## [TASK INSTRUCTIONS]
How many of the lines below contain "class"? Reply with only that figure.

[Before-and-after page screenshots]
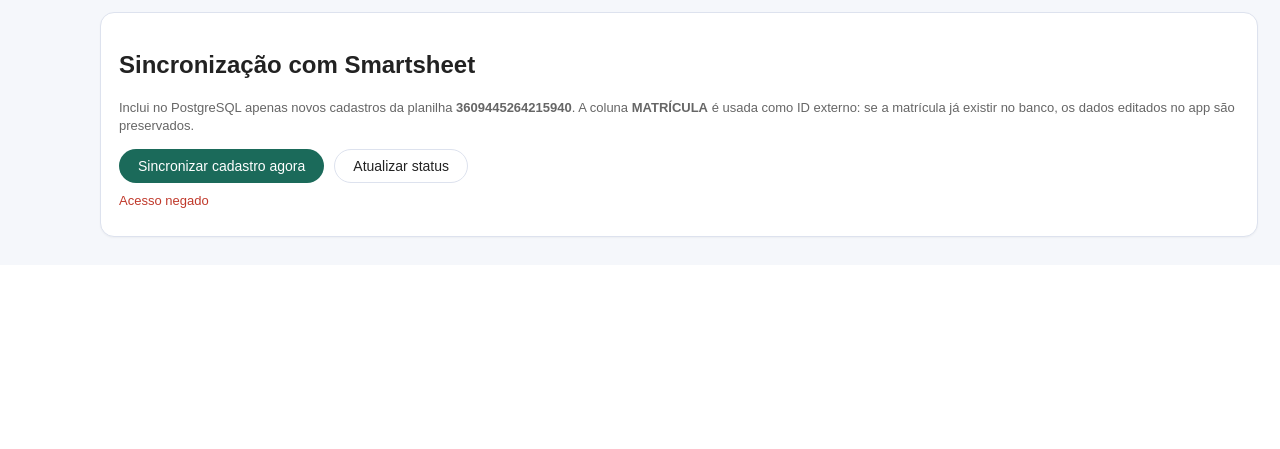
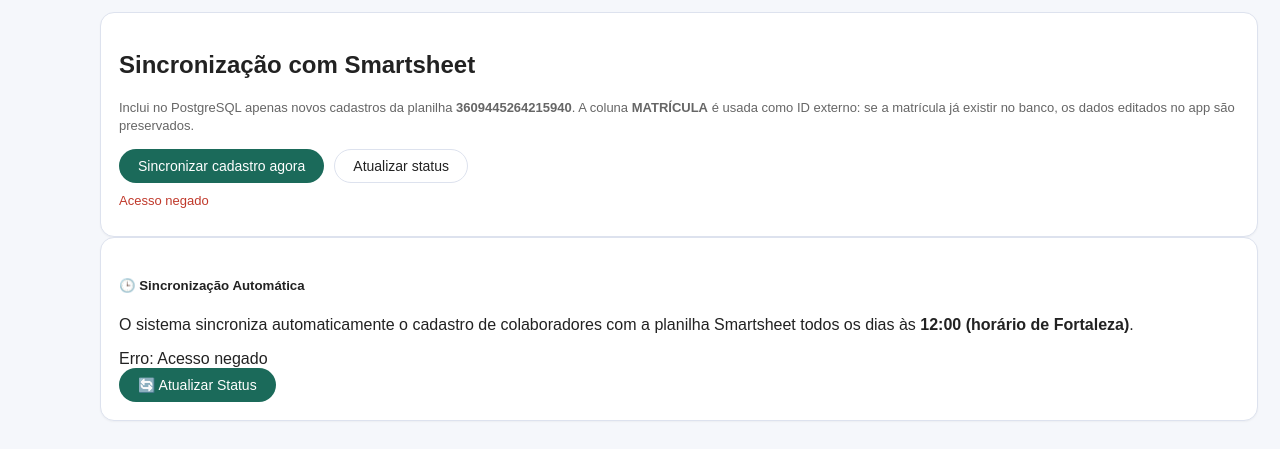
Before and after one commit to VanBatalha/requisicao-de-ferias-dev, a Flask app: template templates/painel_admin.html in a window 1280 px wide. Shown: the part 1211-1660 px from the top of the page. Before the commit the page ends 1449 px from the top, so only its background shows below. Run offline with Flask 3, Linux system fonts and the light colour scheme; the template is opened without the code that fills it, so the values that code supplies are empty; parts of the project's set-up code (start-up, migrations or seed data) failed here and were passed over.

Commit message:
Update painel_admin.html

```diff
--- a/templates/painel_admin.html
+++ b/templates/painel_admin.html
@@ -838,4 +838,59 @@
   carregarSameMonth();
 </script>
 
+<!-- ============================================ -->
+<!-- STATUS DO SCHEDULER (AGENDADOR AUTOMÁTICO) -->
+<!-- ============================================ -->
+<div class="card mt-4">
+    <h5>🕒 Sincronização Automática</h5>
+    <p class="text-muted">
+        O sistema sincroniza automaticamente o cadastro de colaboradores com a planilha Smartsheet
+        todos os dias às <strong>12:00 (horário de Fortaleza)</strong>.
+    </p>
+    <div id="scheduler-status">
+        <p>Carregando status do scheduler...</p>
+    </div>
+    <button class="btn btn-sm btn-outline-primary mt-2" onclick="carregarStatusScheduler()">
+        🔄 Atualizar Status
+    </button>
+</div>
+
+<script>
+async function carregarStatusScheduler() {
+    const container = document.getElementById('scheduler-status');
+    container.innerHTML = '<p>Carregando...</p>';
+
+    try {
+        const response = await fetch('/api/admin/scheduler-status');
+        const data = await response.json();
+
+        if (data.ok) {
+            let html = '<div class="alert alert-info">';
+            html += `<strong>Status:</strong> ${data.running ? '✅ Ativo' : '❌ Inativo'}<br>`;
+
+            if (data.jobs && data.jobs.length > 0) {
+                html += '<strong>Jobs agendados:</strong><ul>';
+                for (const job of data.jobs) {
+                    html += `<li><strong>${job.name}</strong><br>`;
+                    html += `Próxima execução: ${job.next_run_time ? new Date(job.next_run_time).toLocaleString('pt-BR') : 'N/A'}</li>`;
+                }
+                html += '</ul>';
+            } else {
+                html += '<em>Nenhum job agendado.</em>';
+            }
+
+            html += '</div>';
+            container.innerHTML = html;
+        } else {
+            container.innerHTML = `<div class="alert alert-danger">Erro: ${data.message}</div>`;
+        }
+    } catch (error) {
+        container.innerHTML = `<div class="alert alert-danger">Erro ao carregar status: ${error.message}</div>`;
+    }
+}
+
+// Carrega o status ao carregar a página
+document.addEventListener('DOMContentLoaded', carregarStatusScheduler);
+</script>
+
 {% endblock %}
```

## [RESULT OF THIS TASK]
6